The Canon PowerShot SX150IS features the kind of performance with which the PowerShot name has come to symbolise. The camera’s shot to shot speed is generally good, and is supported by focusing speed and accuracy which is itself impressively prompt. One point of note is that the compact’s battery life isn’t as impressive as some of it’s peers – this is no doubt due to the combination of the specification of a serious shooter along with the use of two AA batteries. The model’s bulk may not be to everyone’s take, and it does present some issues in use. Gaining a steady hold on the camera isn’t as easy as with smaller models, although luckily the image stabilisation present on the SX150IS performs well to counter any camera shake.

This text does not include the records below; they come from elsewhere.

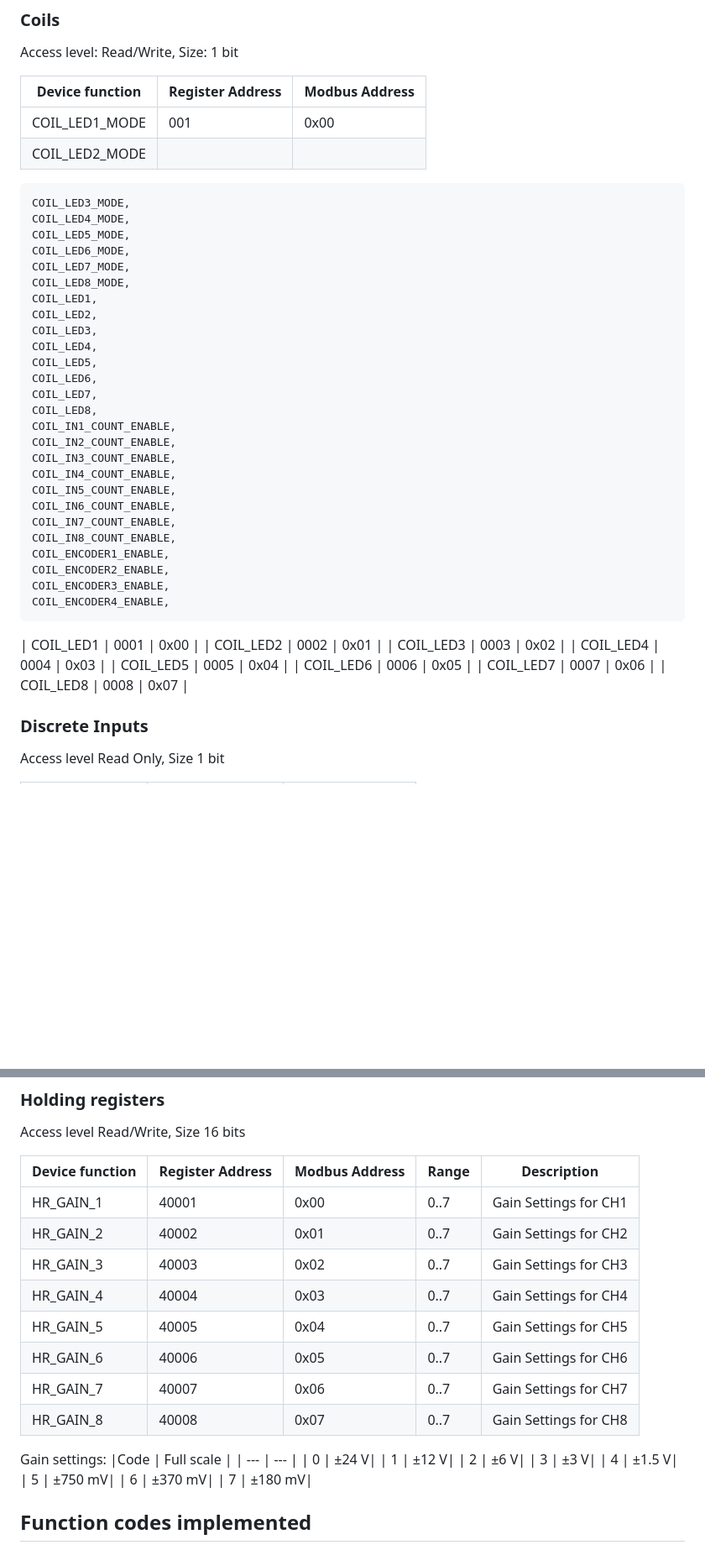
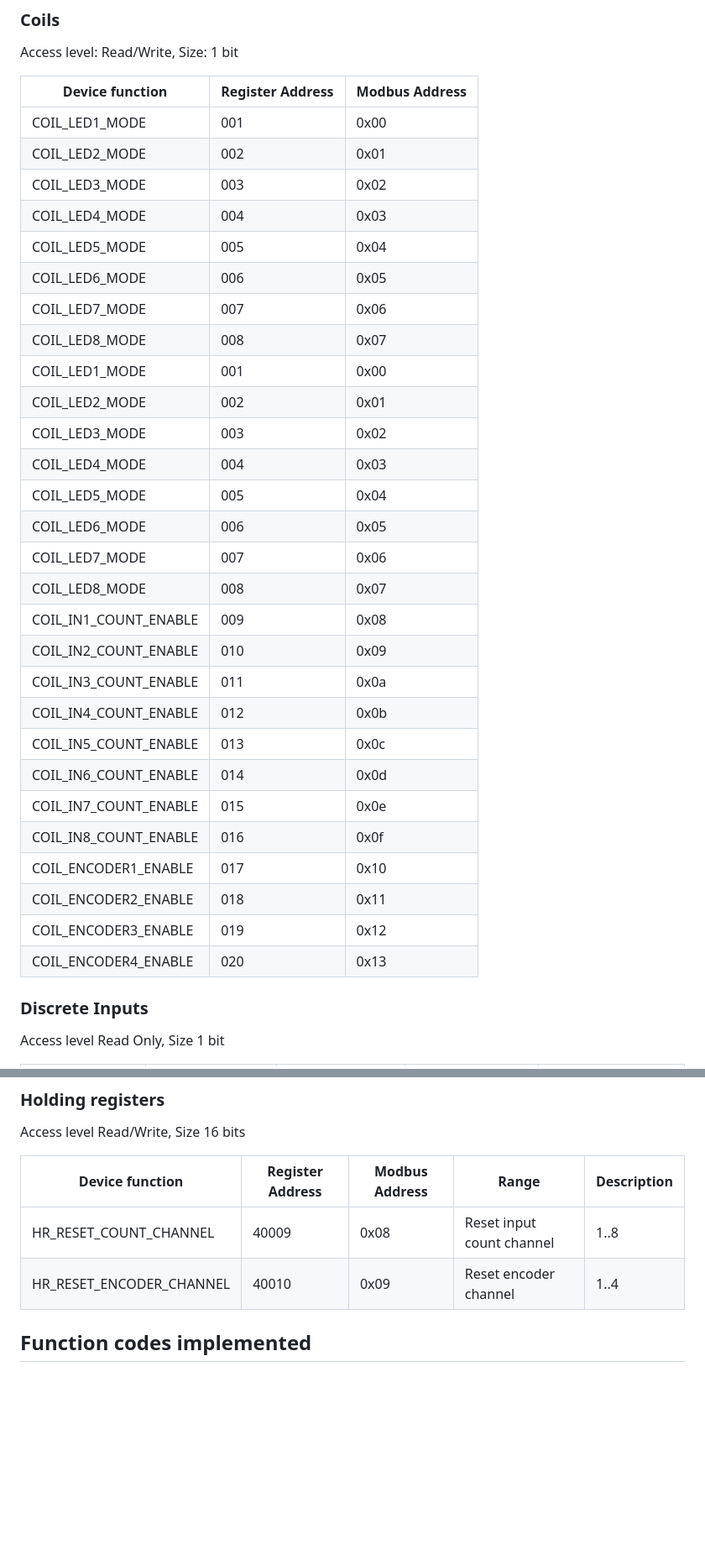
Before and after one commit to SequentMicrosystems/8inputs-rpi, a Markdown page: MODBUS.md, 2 parts joined by grey strips. Shown at 84% size. Drawn GitHub-style; blank space fills up the shorter version.

```diff
--- a/MODBUS.md
+++ b/MODBUS.md
@@ -25,42 +25,35 @@ Access level: Read/Write, Size: 1 bit
 
 | Device function | Register Address | Modbus Address |
 | --- | --- | --- |
-| COIL_LED1_MODE| 001 | 0x00|
-|	COIL_LED2_MODE
-	COIL_LED3_MODE,
-	COIL_LED4_MODE,
-	COIL_LED5_MODE,
-	COIL_LED6_MODE,
-	COIL_LED7_MODE,
-	COIL_LED8_MODE,
-	COIL_LED1,
-	COIL_LED2,
-	COIL_LED3,
-	COIL_LED4,
-	COIL_LED5,
-	COIL_LED6,
-	COIL_LED7,
-	COIL_LED8,
-	COIL_IN1_COUNT_ENABLE,
-	COIL_IN2_COUNT_ENABLE,
-	COIL_IN3_COUNT_ENABLE,
-	COIL_IN4_COUNT_ENABLE,
-	COIL_IN5_COUNT_ENABLE,
-	COIL_IN6_COUNT_ENABLE,
-	COIL_IN7_COUNT_ENABLE,
-	COIL_IN8_COUNT_ENABLE,
-	COIL_ENCODER1_ENABLE,
-	COIL_ENCODER2_ENABLE,
-	COIL_ENCODER3_ENABLE,
-	COIL_ENCODER4_ENABLE,
-| COIL_LED1 | 0001 | 0x00 |
-| COIL_LED2 | 0002 | 0x01 |
-| COIL_LED3 | 0003 | 0x02 |
-| COIL_LED4 | 0004 | 0x03 |
-| COIL_LED5 | 0005 | 0x04 |
-| COIL_LED6 | 0006 | 0x05 |
-| COIL_LED7 | 0007 | 0x06 |
-| COIL_LED8 | 0008 | 0x07 |
+|   COIL_LED1_MODE | 001 | 0x00 |
+|   COIL_LED2_MODE | 002 | 0x01 |
+|	COIL_LED3_MODE | 003 | 0x02 |
+|	COIL_LED4_MODE | 004 | 0x03 |
+|	COIL_LED5_MODE | 005 | 0x04 |
+|	COIL_LED6_MODE | 006 | 0x05 |
+|	COIL_LED7_MODE | 007 | 0x06 |
+|	COIL_LED8_MODE | 008 | 0x07 |
+|	COIL_LED1_MODE | 001 | 0x00 |
+|	COIL_LED2_MODE | 002 | 0x01 |
+|	COIL_LED3_MODE | 003 | 0x02 |
+|	COIL_LED4_MODE | 004 | 0x03 |
+|	COIL_LED5_MODE | 005 | 0x04 |
+|	COIL_LED6_MODE | 006 | 0x05 |
+|	COIL_LED7_MODE | 007 | 0x06 |
+|	COIL_LED8_MODE | 008 | 0x07 |
+|	COIL_IN1_COUNT_ENABLE | 009 | 0x08 |
+|	COIL_IN2_COUNT_ENABLE | 010 | 0x09 |
+|	COIL_IN3_COUNT_ENABLE | 011 | 0x0a |
+|	COIL_IN4_COUNT_ENABLE | 012 | 0x0b |
+|	COIL_IN5_COUNT_ENABLE | 013 | 0x0c |
+|	COIL_IN6_COUNT_ENABLE | 014 | 0x0d |
+|	COIL_IN7_COUNT_ENABLE | 015 | 0x0e |
+|	COIL_IN8_COUNT_ENABLE | 016 | 0x0f |
+|	COIL_ENCODER1_ENABLE | 017 | 0x10 |
+|	COIL_ENCODER2_ENABLE | 018 | 0x11 |
+|	COIL_ENCODER3_ENABLE | 019 | 0x12 |
+|	COIL_ENCODER4_ENABLE | 020 | 0x13 |
+
 
 
 ### Discrete Inputs
@@ -102,26 +133,9 @@ Access level Read/Write, Size 16 bits
 
 | Device function | Register Address | Modbus Address | Range | Description |
 | --- | --- | --- | --- | --- |
-| HR_GAIN_1 | 40001 | 0x00 | 0..7 | Gain Settings for CH1 |
-| HR_GAIN_2 | 40002 | 0x01 | 0..7 | Gain Settings for CH2 |
-| HR_GAIN_3 | 40003 | 0x02 | 0..7 | Gain Settings for CH3 |
-| HR_GAIN_4 | 40004 | 0x03 | 0..7 | Gain Settings for CH4 |
-| HR_GAIN_5 | 40005 | 0x04 | 0..7 | Gain Settings for CH5 |
-| HR_GAIN_6 | 40006 | 0x05 | 0..7 | Gain Settings for CH6 |
-| HR_GAIN_7 | 40007 | 0x06 | 0..7 | Gain Settings for CH7 |
-| HR_GAIN_8 | 40008 | 0x07 | 0..7 | Gain Settings for CH8 |
+| HR_RESET_COUNT_CHANNEL | 40009 | 0x08 | Reset input count channel |1..8| Write 1..8 to reset respective channel |
+| HR_RESET_ENCODER_CHANNEL | 40010 | 0x09 | Reset encoder channel |1..4| Write 1..4 to reset respective encoder channel |
 
-Gain settings:
-|Code | Full scale |
-| --- | --- |
-| 0 | ±24 V|
-| 1 | ±12 V|
-| 2 | ±6 V|
-| 3 | ±3 V|
-| 4 | ±1.5 V|
-| 5 | ±750 mV|
-| 6 | ±370 mV|
-| 7 | ±180 mV|
 
 
 
```
Also changed, not shown: other parts of MODBUS.md (+56 -18 lines).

Images produced by the SX150IS also demonstrate reliability. High ISO noise is well controlled, while colours exhibit a natural palette, and the balance between shadows and highlights is evenly met. One area in which some issues are noted is with the model’s 12x optical zoom. A slight softening is noticeable towards the frame edges, while a slight vignette is observable at the wide angle of the focal range, worsening towards the tele end of the zoom. The lens does perform well, however, in terms of chromatic aberration and distortion, both of which are kept to a minimum.
There’s a lot to like about the Canon PowerShot SX150IS. The compact offers a wide range of controls over image capture, including full manual control for those wanting to more advanced shooting alterations. The higher-end PowerShot control layout means that altering these controls is a breeze, and the general shooting experience is pleasing on the whole. There are, however, misgivings – the design is rather bulky and, although AA batteries are the preferred power option for some photographers, the decision to employ the on the SX150IS is to the camera’s detriment. Add to that the slight issues with the model’s lens, and things are starting to look negative. However, on the whole, the SX150IS has more than enough about it to recommend as a sensible purchase.